AIM OF THE EXERCISE | Only lines below containing the string "background" should be counted; please give that count by itself.

INFORMATION SUPPLIED |
------

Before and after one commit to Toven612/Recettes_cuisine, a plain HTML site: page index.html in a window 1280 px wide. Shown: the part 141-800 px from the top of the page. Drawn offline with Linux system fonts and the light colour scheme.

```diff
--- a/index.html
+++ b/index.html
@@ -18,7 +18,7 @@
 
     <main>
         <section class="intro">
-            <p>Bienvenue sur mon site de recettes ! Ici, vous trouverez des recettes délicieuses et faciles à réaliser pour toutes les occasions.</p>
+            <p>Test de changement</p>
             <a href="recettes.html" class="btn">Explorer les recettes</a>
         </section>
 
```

------

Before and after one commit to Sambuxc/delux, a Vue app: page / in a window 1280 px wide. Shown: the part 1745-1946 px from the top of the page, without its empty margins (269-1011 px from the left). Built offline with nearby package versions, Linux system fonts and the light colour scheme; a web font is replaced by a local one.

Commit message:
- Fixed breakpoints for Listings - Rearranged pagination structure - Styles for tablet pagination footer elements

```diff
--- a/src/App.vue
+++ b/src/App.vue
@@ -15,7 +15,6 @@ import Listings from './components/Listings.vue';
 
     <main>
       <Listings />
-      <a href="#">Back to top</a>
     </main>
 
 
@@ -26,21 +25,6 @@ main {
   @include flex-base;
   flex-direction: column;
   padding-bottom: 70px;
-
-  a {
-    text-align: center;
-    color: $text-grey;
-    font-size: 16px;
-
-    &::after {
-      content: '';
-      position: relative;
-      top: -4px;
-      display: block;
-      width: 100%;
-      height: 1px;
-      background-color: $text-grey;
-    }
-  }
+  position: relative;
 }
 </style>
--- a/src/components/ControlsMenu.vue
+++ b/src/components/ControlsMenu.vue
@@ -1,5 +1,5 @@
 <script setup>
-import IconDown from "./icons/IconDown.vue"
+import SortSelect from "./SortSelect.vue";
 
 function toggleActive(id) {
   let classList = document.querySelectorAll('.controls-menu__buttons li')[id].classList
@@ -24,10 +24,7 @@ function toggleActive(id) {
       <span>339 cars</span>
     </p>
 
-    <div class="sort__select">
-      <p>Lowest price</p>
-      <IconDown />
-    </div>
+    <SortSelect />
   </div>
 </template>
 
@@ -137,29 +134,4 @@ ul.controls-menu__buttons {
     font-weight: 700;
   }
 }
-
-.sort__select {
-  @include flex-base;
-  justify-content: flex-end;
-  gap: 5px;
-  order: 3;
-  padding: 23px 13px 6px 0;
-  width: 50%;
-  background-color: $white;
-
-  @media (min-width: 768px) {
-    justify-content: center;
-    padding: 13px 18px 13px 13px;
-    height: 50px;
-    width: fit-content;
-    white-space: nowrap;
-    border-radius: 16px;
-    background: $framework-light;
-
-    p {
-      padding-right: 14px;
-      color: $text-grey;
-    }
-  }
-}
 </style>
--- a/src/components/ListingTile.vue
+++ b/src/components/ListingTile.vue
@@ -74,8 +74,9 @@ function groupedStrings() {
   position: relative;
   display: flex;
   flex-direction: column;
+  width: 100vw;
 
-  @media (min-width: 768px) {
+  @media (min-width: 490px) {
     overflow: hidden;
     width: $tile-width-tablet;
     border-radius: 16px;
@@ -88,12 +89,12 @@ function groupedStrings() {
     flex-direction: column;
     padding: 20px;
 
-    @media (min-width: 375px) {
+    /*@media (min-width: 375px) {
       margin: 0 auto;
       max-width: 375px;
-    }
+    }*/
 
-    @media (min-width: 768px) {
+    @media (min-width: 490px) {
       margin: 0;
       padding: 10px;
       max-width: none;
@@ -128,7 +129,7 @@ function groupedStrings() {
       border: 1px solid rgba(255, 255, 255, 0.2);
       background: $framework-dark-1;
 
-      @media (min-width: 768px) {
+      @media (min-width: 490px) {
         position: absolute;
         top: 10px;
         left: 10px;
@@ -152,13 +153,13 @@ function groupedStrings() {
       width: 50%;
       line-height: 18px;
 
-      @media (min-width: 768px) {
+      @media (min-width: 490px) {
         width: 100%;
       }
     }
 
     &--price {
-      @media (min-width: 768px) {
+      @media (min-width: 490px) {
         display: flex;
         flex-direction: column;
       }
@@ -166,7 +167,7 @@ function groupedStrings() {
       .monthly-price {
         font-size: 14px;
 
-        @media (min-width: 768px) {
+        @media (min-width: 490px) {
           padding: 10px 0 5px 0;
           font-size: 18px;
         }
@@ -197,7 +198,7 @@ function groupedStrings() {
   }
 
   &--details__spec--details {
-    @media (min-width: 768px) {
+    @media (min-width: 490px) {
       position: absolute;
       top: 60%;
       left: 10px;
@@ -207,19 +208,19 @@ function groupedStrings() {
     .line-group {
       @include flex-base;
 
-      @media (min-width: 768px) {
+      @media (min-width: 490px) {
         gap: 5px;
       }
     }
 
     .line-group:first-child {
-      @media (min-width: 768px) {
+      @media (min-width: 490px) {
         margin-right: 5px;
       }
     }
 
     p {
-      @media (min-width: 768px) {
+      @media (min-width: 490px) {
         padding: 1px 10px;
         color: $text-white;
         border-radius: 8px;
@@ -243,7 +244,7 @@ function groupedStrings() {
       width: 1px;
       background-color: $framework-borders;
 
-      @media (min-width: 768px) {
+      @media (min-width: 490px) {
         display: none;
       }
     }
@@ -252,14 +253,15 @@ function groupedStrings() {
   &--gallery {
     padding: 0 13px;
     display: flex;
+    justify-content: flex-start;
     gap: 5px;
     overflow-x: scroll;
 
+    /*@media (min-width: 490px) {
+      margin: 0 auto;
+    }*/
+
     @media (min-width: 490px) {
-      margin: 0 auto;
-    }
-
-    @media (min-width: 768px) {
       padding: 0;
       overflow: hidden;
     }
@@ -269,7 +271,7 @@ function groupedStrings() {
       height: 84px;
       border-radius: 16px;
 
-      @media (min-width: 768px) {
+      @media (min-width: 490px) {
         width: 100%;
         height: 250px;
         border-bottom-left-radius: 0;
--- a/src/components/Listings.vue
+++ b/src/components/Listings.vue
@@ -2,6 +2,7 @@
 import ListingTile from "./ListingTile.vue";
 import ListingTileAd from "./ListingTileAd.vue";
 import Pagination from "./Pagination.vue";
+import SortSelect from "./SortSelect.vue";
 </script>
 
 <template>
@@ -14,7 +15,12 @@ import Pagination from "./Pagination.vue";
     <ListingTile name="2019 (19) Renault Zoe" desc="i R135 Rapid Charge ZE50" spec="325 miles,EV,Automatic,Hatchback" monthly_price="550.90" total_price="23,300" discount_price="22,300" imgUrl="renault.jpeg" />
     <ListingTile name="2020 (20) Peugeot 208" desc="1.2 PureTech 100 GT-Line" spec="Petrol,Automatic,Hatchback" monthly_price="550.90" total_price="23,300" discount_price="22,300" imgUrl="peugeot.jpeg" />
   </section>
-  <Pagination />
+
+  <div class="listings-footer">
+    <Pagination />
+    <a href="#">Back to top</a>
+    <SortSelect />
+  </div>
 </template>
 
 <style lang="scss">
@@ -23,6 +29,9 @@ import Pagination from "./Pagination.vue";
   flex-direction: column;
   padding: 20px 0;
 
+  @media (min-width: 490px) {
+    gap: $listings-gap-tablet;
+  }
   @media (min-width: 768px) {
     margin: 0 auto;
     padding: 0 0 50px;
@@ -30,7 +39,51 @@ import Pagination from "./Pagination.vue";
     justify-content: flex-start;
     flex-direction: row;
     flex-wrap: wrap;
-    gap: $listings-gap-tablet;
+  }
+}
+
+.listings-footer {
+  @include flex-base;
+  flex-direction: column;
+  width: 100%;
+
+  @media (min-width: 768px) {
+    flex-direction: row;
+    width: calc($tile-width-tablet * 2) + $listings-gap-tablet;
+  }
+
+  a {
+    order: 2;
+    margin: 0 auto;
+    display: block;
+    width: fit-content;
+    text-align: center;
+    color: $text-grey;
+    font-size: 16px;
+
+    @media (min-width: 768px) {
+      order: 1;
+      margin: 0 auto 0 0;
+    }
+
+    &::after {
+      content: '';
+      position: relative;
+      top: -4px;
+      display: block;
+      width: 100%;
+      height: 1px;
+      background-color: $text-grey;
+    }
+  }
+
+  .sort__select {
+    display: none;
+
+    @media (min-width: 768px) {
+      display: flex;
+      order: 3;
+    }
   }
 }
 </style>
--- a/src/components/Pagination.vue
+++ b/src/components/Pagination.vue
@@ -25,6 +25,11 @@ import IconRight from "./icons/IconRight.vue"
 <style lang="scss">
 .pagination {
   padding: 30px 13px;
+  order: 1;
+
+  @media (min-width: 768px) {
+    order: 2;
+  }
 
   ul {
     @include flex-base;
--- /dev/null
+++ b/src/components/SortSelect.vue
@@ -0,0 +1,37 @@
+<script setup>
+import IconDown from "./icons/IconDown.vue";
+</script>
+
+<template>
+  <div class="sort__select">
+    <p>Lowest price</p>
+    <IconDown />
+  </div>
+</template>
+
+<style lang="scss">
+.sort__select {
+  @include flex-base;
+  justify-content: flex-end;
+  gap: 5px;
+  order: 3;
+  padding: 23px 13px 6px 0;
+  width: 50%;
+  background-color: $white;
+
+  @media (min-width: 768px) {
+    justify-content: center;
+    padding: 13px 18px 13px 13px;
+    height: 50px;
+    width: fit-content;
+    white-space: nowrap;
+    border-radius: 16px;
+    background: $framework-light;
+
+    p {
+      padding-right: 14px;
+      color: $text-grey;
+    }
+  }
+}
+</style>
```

------

RESPONSE TO THE TASK | 8